:: TASK TO CARRY OUT ::
In the records below, count every line that contains the word "setRangeMin" and report only the total.

■ ■ ■ ■

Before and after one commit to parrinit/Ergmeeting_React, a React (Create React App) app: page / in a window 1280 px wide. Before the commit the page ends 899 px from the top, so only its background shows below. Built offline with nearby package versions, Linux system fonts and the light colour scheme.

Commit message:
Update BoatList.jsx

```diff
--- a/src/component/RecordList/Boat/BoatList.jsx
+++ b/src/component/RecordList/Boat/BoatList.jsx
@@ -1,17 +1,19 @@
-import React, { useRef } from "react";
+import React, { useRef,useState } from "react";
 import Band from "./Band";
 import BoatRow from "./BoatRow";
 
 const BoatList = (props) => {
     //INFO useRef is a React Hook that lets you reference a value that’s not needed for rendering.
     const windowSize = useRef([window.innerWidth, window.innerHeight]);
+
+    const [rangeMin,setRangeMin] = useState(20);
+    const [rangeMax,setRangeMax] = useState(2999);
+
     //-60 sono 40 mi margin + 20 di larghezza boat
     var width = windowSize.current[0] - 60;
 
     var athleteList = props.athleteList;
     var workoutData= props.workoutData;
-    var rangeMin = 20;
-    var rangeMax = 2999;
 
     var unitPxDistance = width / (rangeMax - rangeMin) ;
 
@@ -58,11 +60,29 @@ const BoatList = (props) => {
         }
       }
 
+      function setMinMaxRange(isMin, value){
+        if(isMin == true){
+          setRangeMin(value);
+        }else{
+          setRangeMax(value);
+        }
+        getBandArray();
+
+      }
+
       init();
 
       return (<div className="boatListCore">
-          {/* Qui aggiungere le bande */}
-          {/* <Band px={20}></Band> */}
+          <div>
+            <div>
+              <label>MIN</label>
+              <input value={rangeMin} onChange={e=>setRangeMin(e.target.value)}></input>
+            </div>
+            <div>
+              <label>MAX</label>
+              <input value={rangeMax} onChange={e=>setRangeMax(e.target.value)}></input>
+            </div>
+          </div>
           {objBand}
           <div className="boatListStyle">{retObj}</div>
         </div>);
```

■ ■ ■ ■

:: THE ANSWER ::
3